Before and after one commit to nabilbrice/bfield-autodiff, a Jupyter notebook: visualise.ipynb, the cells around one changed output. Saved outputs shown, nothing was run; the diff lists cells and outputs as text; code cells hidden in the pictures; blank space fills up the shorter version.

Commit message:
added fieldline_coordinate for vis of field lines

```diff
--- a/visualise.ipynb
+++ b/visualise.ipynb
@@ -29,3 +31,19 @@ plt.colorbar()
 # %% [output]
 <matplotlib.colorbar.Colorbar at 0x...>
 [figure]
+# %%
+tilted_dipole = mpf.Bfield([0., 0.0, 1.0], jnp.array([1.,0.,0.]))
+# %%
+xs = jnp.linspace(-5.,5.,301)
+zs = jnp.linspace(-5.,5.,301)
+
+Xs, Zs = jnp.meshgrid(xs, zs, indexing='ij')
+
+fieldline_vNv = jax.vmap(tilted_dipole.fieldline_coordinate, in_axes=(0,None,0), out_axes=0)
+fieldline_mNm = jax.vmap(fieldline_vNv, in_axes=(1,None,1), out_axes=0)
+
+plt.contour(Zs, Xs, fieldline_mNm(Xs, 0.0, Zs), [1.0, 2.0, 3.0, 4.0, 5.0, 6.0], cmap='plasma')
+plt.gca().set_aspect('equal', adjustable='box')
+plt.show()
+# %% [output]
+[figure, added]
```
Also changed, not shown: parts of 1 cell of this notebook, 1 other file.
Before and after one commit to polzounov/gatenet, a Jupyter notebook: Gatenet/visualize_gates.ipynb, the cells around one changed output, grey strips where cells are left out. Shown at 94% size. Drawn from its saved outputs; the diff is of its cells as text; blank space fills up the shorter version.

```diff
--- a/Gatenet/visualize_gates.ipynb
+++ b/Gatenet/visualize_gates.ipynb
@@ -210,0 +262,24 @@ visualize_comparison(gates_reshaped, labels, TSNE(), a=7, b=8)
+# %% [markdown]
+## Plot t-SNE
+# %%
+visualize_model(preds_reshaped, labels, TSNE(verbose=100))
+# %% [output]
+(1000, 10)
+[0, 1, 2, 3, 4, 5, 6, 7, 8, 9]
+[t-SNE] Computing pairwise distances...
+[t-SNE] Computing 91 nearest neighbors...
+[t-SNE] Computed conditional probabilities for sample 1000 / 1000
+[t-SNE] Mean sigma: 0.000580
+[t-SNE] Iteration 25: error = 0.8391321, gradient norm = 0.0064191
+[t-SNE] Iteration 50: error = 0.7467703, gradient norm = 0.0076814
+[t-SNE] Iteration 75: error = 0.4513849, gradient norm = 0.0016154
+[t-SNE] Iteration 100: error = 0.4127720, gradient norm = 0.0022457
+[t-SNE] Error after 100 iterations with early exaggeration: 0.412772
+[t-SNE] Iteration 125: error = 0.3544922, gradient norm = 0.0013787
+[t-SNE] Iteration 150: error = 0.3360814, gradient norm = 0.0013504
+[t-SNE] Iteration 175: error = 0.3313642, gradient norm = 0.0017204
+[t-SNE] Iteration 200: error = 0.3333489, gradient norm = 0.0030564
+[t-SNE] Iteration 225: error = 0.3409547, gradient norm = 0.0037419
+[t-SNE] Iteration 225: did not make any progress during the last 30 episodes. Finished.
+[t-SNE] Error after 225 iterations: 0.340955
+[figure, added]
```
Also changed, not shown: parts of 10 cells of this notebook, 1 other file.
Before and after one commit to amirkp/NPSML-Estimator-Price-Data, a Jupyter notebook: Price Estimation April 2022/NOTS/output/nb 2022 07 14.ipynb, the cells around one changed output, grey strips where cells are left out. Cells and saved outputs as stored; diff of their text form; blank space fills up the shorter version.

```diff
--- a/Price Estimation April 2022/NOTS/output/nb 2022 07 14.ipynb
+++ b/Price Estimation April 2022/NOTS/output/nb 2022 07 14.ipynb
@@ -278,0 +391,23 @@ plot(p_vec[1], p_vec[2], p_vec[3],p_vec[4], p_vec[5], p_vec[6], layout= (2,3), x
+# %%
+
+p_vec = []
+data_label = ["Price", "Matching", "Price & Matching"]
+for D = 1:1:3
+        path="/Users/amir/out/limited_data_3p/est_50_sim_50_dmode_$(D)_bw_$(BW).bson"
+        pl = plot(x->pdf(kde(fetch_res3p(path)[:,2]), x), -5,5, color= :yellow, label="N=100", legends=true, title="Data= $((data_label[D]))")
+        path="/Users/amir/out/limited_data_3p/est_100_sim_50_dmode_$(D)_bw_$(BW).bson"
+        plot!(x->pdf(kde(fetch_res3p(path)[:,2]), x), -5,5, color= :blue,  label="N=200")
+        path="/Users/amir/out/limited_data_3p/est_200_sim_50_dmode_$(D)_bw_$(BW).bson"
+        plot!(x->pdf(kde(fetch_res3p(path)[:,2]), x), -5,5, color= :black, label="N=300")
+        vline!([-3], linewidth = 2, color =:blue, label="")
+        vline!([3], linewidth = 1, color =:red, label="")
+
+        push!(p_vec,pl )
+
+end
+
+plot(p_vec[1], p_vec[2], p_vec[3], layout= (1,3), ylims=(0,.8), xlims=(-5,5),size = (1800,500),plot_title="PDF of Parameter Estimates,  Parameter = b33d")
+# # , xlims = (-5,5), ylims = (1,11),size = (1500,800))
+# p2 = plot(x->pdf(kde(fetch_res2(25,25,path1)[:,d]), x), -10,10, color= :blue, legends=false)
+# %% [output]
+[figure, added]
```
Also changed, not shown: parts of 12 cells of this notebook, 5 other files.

::::::::::

Repeat exactly the lines of the data from the first one through the line with "Also changed, not shown: parts of 1 cell", both of them included.

Before and after one commit to nabilbrice/bfield-autodiff, a Jupyter notebook: visualise.ipynb, the cells around one changed output. Saved outputs shown, nothing was run; the diff lists cells and outputs as text; code cells hidden in the pictures; blank space fills up the shorter version.

Commit message:
added fieldline_coordinate for vis of field lines

```diff
--- a/visualise.ipynb
+++ b/visualise.ipynb
@@ -29,3 +31,19 @@ plt.colorbar()
 # %% [output]
 <matplotlib.colorbar.Colorbar at 0x...>
 [figure]
+# %%
+tilted_dipole = mpf.Bfield([0., 0.0, 1.0], jnp.array([1.,0.,0.]))
+# %%
+xs = jnp.linspace(-5.,5.,301)
+zs = jnp.linspace(-5.,5.,301)
+
+Xs, Zs = jnp.meshgrid(xs, zs, indexing='ij')
+
+fieldline_vNv = jax.vmap(tilted_dipole.fieldline_coordinate, in_axes=(0,None,0), out_axes=0)
+fieldline_mNm = jax.vmap(fieldline_vNv, in_axes=(1,None,1), out_axes=0)
+
+plt.contour(Zs, Xs, fieldline_mNm(Xs, 0.0, Zs), [1.0, 2.0, 3.0, 4.0, 5.0, 6.0], cmap='plasma')
+plt.gca().set_aspect('equal', adjustable='box')
+plt.show()
+# %% [output]
+[figure, added]
```
Also changed, not shown: parts of 1 cell of this notebook, 1 other file.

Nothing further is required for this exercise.